We need to stop politicians who cut science funding dead in their tracks. Bailing out inept companies should never, ever come ahead of medical research. In 1953 Chevrolet introduced the Bel Air, which led to – well, not much, unless you’re a classic auto enthusiast. In the same year, Crick and Watson discovered the structure of DNA. I shouldn’t have to point out where that has led so far, and it’s safe to say it will continue for a long time. Knowledge stays around, and grows – that what makes it a sound investment.

We need to take kids aside (and adults, for that matter) and show them how things work. Sure, a prism splits light to show the spectrum. And certain elements absorb parts of that spectrum. We use this in everything from camera lenses (to make clearer photos) to figuring out how old stars are. And what happened recently in their history.

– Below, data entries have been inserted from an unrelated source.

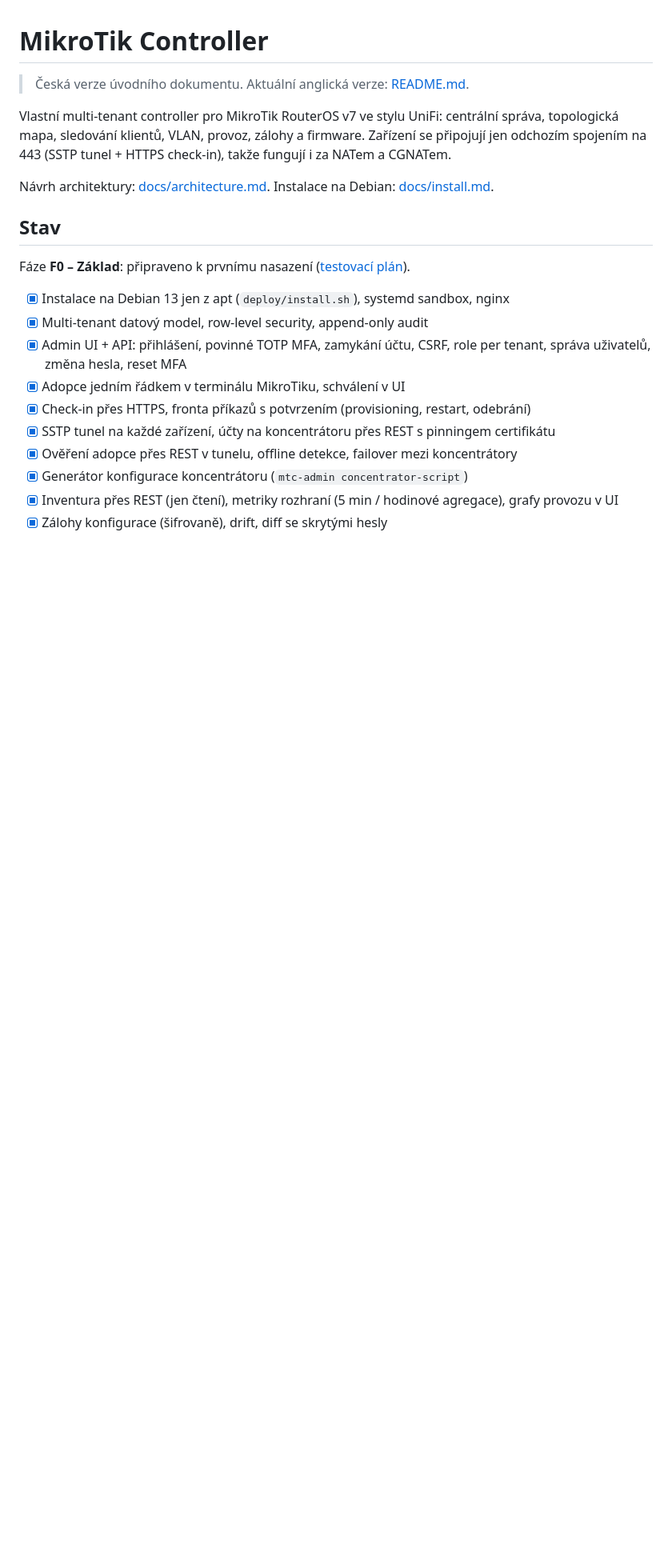
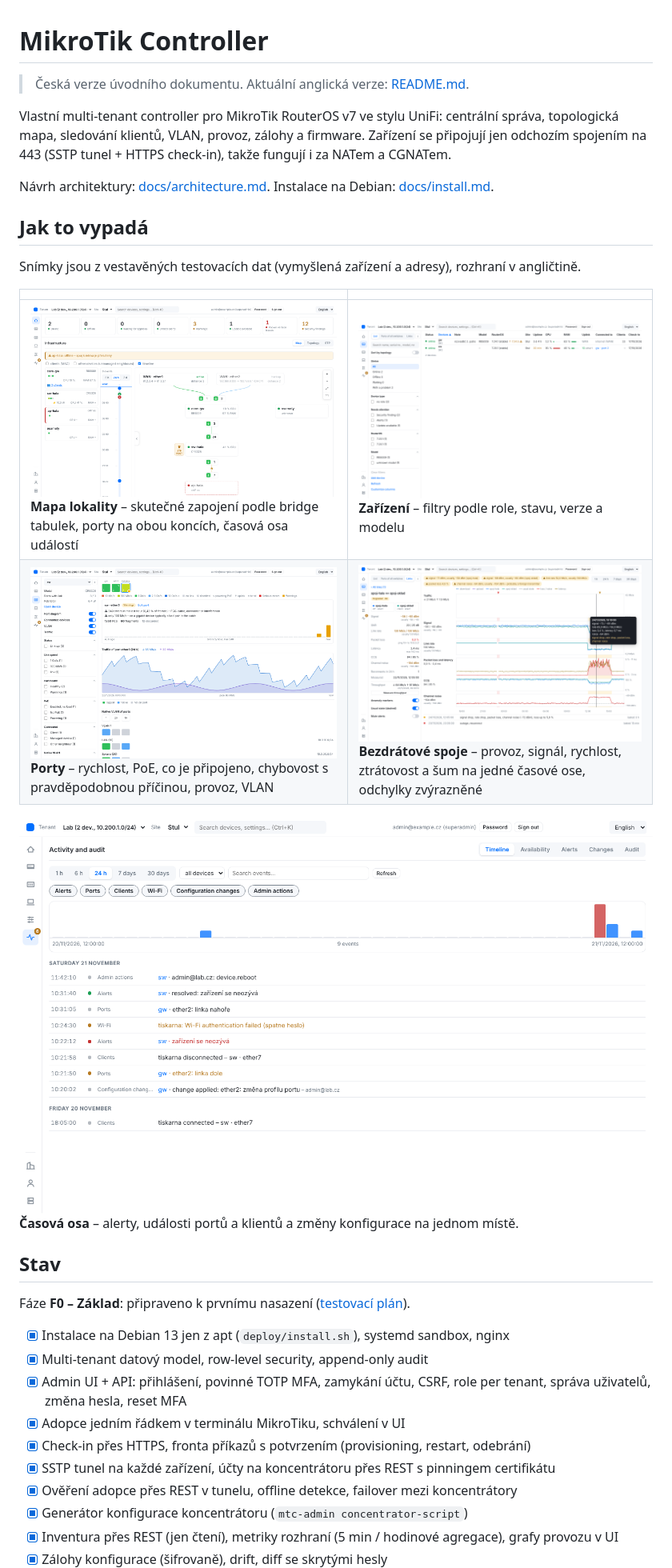
Before and after one commit to UJBenda/Mikrotik-UI, a Markdown page: docs/README.cs.md, the part around the change. Shown at 80% size. GitHub-like rendering; pictures changed too: docs/screenshots/devices.png (added), docs/screenshots/map.png (added), docs/screenshots/ports.png (added); blank space fills up the shorter version.

```diff
--- a/docs/README.cs.md
+++ b/docs/README.cs.md
@@ -9,6 +9,18 @@ zálohy a firmware. Zařízení se připojují jen odchozím spojením na 443
 
 Návrh architektury: [docs/architecture.md](architecture.md).
 Instalace na Debian: [docs/install.md](install.md).
+
+## Jak to vypadá
+
+Snímky jsou z vestavěných testovacích dat (vymyšlená zařízení a adresy), rozhraní v angličtině.
+
+| | |
+|---|---|
+| ![Mapa lokality](screenshots/map.png) **Mapa lokality** – skutečné zapojení podle bridge tabulek, porty na obou koncích, časová osa událostí | ![Seznam zařízení](screenshots/devices.png) **Zařízení** – filtry podle role, stavu, verze a modelu |
+| ![Porty](screenshots/ports.png) **Porty** – rychlost, PoE, co je připojeno, chybovost s pravděpodobnou příčinou, provoz, VLAN | ![Karta bezdrátového spoje](screenshots/wireless-link.png) **Bezdrátové spoje** – provoz, signál, rychlost, ztrátovost a šum na jedné časové ose, odchylky zvýrazněné |
+
+![Časová osa](screenshots/timeline.png)
+**Časová osa** – alerty, události portů a klientů a změny konfigurace na jednom místě.
 
 ## Stav
 
```
Also changed, not shown: README.md (+12 -0 lines).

We need to face up to the people we work with and ask, “Why do you think vaccinations are bad?” and be able to show how little evidence they have, or even that they haven’t the faintest idea what evidence really is. If you think that you’re being kind by not engaging in debate, or that it doesn’t hurt anyone to let certain people have their little beliefs, explain your standpoint to Toni & David McCaffrey.

It’s easy to think that un-demonizing science is up to someone else, someone with more resources, someone with more appeal or popularity or clout. It’s easy to dismiss a lot of things as “not our problem.” But, you know, we got rid of some ugly traits like racial prejudice and gender bias, not with laws, not with clout or celebrity endorsements, but by greater and greater numbers of the populace speaking out. Some forms of bad thinking remained as long as they did because they were accepted without questioning, as just, “what everyone else thinks,” until someone bucked the trend and said, “Hey, that doesn’t make sense.”

Psst. Science works. Pass it on.